### Records for processing ###
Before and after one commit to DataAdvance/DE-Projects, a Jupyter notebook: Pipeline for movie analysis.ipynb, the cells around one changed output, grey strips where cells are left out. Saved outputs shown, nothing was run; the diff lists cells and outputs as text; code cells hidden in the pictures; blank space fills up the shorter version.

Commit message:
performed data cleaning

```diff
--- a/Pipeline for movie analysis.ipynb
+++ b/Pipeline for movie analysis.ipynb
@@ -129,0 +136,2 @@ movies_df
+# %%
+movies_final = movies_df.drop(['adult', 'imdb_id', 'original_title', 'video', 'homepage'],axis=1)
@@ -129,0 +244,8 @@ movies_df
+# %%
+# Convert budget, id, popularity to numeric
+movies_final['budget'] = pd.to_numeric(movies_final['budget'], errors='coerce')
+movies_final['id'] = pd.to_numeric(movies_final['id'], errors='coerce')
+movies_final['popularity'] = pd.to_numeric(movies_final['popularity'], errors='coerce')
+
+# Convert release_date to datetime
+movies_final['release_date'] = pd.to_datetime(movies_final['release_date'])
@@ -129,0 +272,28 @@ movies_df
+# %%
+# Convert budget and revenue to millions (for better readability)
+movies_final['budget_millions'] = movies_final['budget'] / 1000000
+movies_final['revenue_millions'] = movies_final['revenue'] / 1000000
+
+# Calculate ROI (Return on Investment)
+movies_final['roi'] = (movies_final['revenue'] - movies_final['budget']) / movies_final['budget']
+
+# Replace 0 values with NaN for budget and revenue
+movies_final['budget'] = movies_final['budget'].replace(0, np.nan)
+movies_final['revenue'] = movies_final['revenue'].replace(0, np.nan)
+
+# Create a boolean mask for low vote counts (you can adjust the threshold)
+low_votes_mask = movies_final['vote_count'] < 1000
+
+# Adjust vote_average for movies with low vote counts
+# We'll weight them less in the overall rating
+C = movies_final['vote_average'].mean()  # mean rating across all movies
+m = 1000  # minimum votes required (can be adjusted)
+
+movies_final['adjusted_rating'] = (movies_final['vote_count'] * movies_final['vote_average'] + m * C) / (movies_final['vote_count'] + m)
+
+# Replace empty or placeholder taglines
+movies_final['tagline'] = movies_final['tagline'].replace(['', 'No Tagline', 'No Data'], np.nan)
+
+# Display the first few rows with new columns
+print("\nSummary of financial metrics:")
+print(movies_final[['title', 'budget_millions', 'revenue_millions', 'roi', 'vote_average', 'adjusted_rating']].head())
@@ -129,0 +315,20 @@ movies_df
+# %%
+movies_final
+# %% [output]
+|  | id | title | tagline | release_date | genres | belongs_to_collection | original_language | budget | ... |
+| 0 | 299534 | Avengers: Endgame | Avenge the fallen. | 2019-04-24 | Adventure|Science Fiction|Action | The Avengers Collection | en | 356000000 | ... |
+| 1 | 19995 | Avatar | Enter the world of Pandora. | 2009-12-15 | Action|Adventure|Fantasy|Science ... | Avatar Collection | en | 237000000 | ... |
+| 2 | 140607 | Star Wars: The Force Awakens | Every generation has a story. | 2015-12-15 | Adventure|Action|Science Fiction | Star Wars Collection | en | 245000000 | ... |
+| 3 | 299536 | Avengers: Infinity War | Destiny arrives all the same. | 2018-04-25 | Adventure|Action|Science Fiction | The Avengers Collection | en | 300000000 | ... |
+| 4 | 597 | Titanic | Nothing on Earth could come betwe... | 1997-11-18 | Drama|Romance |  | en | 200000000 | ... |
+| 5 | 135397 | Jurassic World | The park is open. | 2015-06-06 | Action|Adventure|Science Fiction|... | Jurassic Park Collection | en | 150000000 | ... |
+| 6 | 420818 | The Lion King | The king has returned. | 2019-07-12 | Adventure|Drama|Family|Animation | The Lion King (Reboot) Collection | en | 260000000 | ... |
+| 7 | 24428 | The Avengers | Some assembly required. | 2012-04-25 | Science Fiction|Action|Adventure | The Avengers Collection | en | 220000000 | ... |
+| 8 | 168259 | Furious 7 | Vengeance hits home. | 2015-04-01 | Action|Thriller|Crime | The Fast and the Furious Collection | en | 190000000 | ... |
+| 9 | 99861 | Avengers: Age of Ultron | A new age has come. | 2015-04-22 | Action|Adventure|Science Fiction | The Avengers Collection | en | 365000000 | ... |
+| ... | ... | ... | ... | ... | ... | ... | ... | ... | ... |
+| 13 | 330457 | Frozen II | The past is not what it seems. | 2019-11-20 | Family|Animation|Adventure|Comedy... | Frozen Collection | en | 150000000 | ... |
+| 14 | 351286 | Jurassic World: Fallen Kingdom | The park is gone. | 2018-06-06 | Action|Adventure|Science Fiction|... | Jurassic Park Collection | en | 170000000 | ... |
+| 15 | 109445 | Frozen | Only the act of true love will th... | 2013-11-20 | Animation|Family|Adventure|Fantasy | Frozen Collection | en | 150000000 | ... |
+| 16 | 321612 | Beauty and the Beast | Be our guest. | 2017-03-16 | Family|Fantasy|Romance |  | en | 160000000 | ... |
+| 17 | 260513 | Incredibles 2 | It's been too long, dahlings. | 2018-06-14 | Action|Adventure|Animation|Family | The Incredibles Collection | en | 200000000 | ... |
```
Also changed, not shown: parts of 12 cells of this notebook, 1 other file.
###
## Exercise aim:
Exact repetition of every record is required.

## Output below:
Before and after one commit to DataAdvance/DE-Projects, a Jupyter notebook: Pipeline for movie analysis.ipynb, the cells around one changed output, grey strips where cells are left out. Saved outputs shown, nothing was run; the diff lists cells and outputs as text; code cells hidden in the pictures; blank space fills up the shorter version.

Commit message:
performed data cleaning

```diff
--- a/Pipeline for movie analysis.ipynb
+++ b/Pipeline for movie analysis.ipynb
@@ -129,0 +136,2 @@ movies_df
+# %%
+movies_final = movies_df.drop(['adult', 'imdb_id', 'original_title', 'video', 'homepage'],axis=1)
@@ -129,0 +244,8 @@ movies_df
+# %%
+# Convert budget, id, popularity to numeric
+movies_final['budget'] = pd.to_numeric(movies_final['budget'], errors='coerce')
+movies_final['id'] = pd.to_numeric(movies_final['id'], errors='coerce')
+movies_final['popularity'] = pd.to_numeric(movies_final['popularity'], errors='coerce')
+
+# Convert release_date to datetime
+movies_final['release_date'] = pd.to_datetime(movies_final['release_date'])
@@ -129,0 +272,28 @@ movies_df
+# %%
+# Convert budget and revenue to millions (for better readability)
+movies_final['budget_millions'] = movies_final['budget'] / 1000000
+movies_final['revenue_millions'] = movies_final['revenue'] / 1000000
+
+# Calculate ROI (Return on Investment)
+movies_final['roi'] = (movies_final['revenue'] - movies_final['budget']) / movies_final['budget']
+
+# Replace 0 values with NaN for budget and revenue
+movies_final['budget'] = movies_final['budget'].replace(0, np.nan)
+movies_final['revenue'] = movies_final['revenue'].replace(0, np.nan)
+
+# Create a boolean mask for low vote counts (you can adjust the threshold)
+low_votes_mask = movies_final['vote_count'] < 1000
+
+# Adjust vote_average for movies with low vote counts
+# We'll weight them less in the overall rating
+C = movies_final['vote_average'].mean()  # mean rating across all movies
+m = 1000  # minimum votes required (can be adjusted)
+
+movies_final['adjusted_rating'] = (movies_final['vote_count'] * movies_final['vote_average'] + m * C) / (movies_final['vote_count'] + m)
+
+# Replace empty or placeholder taglines
+movies_final['tagline'] = movies_final['tagline'].replace(['', 'No Tagline', 'No Data'], np.nan)
+
+# Display the first few rows with new columns
+print("\nSummary of financial metrics:")
+print(movies_final[['title', 'budget_millions', 'revenue_millions', 'roi', 'vote_average', 'adjusted_rating']].head())
@@ -129,0 +315,20 @@ movies_df
+# %%
+movies_final
+# %% [output]
+|  | id | title | tagline | release_date | genres | belongs_to_collection | original_language | budget | ... |
+| 0 | 299534 | Avengers: Endgame | Avenge the fallen. | 2019-04-24 | Adventure|Science Fiction|Action | The Avengers Collection | en | 356000000 | ... |
+| 1 | 19995 | Avatar | Enter the world of Pandora. | 2009-12-15 | Action|Adventure|Fantasy|Science ... | Avatar Collection | en | 237000000 | ... |
+| 2 | 140607 | Star Wars: The Force Awakens | Every generation has a story. | 2015-12-15 | Adventure|Action|Science Fiction | Star Wars Collection | en | 245000000 | ... |
+| 3 | 299536 | Avengers: Infinity War | Destiny arrives all the same. | 2018-04-25 | Adventure|Action|Science Fiction | The Avengers Collection | en | 300000000 | ... |
+| 4 | 597 | Titanic | Nothing on Earth could come betwe... | 1997-11-18 | Drama|Romance |  | en | 200000000 | ... |
+| 5 | 135397 | Jurassic World | The park is open. | 2015-06-06 | Action|Adventure|Science Fiction|... | Jurassic Park Collection | en | 150000000 | ... |
+| 6 | 420818 | The Lion King | The king has returned. | 2019-07-12 | Adventure|Drama|Family|Animation | The Lion King (Reboot) Collection | en | 260000000 | ... |
+| 7 | 24428 | The Avengers | Some assembly required. | 2012-04-25 | Science Fiction|Action|Adventure | The Avengers Collection | en | 220000000 | ... |
+| 8 | 168259 | Furious 7 | Vengeance hits home. | 2015-04-01 | Action|Thriller|Crime | The Fast and the Furious Collection | en | 190000000 | ... |
+| 9 | 99861 | Avengers: Age of Ultron | A new age has come. | 2015-04-22 | Action|Adventure|Science Fiction | The Avengers Collection | en | 365000000 | ... |
+| ... | ... | ... | ... | ... | ... | ... | ... | ... | ... |
+| 13 | 330457 | Frozen II | The past is not what it seems. | 2019-11-20 | Family|Animation|Adventure|Comedy... | Frozen Collection | en | 150000000 | ... |
+| 14 | 351286 | Jurassic World: Fallen Kingdom | The park is gone. | 2018-06-06 | Action|Adventure|Science Fiction|... | Jurassic Park Collection | en | 170000000 | ... |
+| 15 | 109445 | Frozen | Only the act of true love will th... | 2013-11-20 | Animation|Family|Adventure|Fantasy | Frozen Collection | en | 150000000 | ... |
+| 16 | 321612 | Beauty and the Beast | Be our guest. | 2017-03-16 | Family|Fantasy|Romance |  | en | 160000000 | ... |
+| 17 | 260513 | Incredibles 2 | It's been too long, dahlings. | 2018-06-14 | Action|Adventure|Animation|Family | The Incredibles Collection | en | 200000000 | ... |
```
Also changed, not shown: parts of 12 cells of this notebook, 1 other file.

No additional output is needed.